(Records for this exercise begins)
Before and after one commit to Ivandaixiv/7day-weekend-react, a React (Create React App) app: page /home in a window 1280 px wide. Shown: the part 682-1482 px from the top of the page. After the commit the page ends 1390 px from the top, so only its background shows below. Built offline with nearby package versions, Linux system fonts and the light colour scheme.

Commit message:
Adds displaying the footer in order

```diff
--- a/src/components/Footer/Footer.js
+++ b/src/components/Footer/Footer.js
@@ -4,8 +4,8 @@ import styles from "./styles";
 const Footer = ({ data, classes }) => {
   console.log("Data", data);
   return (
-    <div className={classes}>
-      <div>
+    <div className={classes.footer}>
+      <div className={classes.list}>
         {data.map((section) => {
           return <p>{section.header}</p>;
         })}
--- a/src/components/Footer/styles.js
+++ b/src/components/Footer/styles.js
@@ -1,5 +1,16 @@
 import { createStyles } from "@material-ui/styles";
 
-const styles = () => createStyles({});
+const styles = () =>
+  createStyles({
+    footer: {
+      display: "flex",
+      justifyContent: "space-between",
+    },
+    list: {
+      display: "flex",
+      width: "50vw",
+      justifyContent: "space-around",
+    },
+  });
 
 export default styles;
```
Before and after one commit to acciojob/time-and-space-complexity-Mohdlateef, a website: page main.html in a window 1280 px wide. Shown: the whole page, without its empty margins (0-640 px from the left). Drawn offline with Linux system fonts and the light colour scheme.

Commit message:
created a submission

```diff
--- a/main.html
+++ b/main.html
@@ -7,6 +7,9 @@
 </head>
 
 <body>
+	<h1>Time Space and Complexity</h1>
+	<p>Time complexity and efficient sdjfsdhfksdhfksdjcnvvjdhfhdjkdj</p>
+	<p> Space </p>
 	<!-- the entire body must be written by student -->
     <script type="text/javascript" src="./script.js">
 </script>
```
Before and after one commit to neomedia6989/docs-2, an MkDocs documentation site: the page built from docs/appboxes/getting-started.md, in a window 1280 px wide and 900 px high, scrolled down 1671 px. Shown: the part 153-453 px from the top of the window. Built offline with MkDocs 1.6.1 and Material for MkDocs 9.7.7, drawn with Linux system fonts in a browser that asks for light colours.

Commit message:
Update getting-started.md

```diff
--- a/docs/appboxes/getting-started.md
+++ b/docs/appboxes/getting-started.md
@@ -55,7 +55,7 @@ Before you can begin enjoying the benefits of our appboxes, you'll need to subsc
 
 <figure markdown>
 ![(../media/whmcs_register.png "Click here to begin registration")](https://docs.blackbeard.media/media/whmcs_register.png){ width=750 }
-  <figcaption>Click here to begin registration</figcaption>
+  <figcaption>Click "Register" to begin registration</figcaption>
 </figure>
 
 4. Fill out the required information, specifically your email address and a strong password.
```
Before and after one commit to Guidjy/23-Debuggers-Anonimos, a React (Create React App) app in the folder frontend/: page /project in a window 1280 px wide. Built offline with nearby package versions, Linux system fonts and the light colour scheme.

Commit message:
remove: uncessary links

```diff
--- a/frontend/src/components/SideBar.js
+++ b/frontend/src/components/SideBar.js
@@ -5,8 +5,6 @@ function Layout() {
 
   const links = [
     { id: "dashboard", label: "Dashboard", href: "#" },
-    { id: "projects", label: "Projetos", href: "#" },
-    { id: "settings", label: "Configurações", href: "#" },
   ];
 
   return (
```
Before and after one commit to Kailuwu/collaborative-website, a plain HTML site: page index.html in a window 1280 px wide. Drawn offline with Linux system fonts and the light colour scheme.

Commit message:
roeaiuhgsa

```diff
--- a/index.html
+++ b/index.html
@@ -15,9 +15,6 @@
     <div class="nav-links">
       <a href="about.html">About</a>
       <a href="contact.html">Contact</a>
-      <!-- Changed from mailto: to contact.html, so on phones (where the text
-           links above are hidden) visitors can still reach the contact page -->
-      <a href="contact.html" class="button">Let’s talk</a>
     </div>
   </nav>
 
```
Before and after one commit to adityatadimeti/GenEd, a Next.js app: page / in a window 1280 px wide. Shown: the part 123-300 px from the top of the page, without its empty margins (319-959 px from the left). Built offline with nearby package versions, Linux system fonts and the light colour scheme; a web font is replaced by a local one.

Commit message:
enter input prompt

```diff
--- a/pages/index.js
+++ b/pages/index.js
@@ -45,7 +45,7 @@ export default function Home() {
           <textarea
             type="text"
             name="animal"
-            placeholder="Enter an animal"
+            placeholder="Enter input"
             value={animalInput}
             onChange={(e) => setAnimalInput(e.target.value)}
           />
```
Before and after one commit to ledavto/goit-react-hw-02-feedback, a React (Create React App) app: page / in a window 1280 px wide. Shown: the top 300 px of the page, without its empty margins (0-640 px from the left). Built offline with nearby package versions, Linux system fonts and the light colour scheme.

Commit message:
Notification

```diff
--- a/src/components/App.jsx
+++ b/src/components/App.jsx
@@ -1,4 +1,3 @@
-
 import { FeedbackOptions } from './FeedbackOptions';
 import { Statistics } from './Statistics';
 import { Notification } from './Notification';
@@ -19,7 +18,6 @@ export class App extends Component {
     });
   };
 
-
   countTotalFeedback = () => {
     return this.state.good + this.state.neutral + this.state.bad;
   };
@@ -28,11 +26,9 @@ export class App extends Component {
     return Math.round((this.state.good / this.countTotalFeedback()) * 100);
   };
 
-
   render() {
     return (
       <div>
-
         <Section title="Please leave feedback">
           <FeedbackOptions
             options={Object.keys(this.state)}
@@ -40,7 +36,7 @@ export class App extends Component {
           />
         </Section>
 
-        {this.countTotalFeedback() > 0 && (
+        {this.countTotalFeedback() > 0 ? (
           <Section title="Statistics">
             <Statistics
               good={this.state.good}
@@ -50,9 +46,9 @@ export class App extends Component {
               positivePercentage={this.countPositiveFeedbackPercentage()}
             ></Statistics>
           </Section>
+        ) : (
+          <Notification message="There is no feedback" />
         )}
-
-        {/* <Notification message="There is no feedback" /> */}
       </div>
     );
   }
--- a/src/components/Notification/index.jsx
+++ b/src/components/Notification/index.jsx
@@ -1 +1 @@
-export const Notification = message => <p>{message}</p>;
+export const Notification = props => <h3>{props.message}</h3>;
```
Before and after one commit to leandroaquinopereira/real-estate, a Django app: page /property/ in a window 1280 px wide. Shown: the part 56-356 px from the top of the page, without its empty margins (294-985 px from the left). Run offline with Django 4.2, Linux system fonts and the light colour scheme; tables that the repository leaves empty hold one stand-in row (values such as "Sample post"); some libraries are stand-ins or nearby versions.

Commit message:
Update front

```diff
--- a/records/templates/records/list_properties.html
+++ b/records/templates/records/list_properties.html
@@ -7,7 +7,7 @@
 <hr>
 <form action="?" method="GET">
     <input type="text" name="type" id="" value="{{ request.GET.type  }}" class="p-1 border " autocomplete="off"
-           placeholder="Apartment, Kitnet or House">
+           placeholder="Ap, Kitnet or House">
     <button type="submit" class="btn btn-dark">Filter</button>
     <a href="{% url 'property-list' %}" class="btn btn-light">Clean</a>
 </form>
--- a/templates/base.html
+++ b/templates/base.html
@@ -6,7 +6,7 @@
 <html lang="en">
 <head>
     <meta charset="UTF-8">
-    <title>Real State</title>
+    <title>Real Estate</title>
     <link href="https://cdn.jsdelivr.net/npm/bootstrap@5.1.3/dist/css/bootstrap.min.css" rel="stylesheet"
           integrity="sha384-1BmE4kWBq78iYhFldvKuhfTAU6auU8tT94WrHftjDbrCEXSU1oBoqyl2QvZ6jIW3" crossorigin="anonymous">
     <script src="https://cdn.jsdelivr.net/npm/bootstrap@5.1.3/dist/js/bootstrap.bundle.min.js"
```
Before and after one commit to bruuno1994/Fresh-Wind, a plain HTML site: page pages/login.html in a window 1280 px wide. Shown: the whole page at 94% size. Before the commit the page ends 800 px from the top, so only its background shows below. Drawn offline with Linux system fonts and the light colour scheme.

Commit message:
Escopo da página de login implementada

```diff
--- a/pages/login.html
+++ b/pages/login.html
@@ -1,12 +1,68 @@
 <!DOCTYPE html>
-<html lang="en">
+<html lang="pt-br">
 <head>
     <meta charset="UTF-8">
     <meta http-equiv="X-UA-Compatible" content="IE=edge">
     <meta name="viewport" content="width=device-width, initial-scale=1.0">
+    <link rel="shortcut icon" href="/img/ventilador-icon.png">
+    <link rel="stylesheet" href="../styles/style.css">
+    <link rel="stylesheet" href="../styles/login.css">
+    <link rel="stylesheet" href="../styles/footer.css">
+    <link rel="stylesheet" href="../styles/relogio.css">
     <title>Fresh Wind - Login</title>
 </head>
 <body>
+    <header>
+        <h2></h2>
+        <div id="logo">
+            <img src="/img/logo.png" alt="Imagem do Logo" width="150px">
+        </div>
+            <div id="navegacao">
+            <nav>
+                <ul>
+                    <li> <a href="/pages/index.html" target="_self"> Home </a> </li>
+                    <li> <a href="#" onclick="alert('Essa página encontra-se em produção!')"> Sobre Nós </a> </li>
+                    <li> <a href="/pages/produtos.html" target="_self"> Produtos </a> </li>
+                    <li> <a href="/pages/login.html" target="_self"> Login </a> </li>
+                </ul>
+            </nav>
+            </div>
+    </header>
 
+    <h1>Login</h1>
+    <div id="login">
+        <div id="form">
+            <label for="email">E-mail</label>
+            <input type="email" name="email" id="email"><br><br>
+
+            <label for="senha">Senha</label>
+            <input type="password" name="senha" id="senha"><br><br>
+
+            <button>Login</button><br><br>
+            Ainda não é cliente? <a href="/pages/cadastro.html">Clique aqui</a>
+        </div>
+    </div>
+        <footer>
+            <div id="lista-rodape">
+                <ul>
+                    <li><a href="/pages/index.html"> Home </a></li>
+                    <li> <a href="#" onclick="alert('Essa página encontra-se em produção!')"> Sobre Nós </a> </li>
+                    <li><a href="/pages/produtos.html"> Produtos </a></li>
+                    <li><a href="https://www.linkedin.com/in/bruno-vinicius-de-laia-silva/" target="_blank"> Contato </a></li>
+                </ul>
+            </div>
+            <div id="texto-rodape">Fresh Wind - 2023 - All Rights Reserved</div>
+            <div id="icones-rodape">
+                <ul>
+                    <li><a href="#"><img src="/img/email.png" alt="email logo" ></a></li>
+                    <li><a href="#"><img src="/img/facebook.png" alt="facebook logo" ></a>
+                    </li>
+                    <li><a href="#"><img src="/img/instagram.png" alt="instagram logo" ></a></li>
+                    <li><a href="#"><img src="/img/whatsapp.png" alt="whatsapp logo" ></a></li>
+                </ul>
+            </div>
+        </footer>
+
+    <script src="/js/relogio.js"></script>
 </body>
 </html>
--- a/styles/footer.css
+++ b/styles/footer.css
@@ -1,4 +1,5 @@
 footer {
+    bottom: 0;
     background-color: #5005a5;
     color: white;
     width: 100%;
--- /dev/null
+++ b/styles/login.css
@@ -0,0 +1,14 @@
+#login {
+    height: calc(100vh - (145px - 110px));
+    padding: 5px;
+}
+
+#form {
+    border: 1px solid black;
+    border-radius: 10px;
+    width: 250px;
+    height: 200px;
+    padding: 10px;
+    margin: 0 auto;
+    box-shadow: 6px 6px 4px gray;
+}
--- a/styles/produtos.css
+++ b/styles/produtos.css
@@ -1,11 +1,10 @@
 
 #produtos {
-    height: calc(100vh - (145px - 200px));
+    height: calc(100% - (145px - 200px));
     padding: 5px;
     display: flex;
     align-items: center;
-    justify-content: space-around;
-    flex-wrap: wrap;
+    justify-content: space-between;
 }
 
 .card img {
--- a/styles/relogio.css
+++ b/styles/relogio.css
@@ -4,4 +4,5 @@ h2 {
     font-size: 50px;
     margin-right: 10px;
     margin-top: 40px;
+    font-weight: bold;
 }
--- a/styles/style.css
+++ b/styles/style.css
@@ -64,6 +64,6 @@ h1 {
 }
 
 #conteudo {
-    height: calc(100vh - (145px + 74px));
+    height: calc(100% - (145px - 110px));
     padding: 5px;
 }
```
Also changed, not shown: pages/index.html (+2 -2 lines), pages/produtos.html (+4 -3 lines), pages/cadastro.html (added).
(Records for this exercise ends)
Report every line of the entries that carries the word "body".

 <body>
 	<!-- the entire body must be written by student -->
 <body>
 </body>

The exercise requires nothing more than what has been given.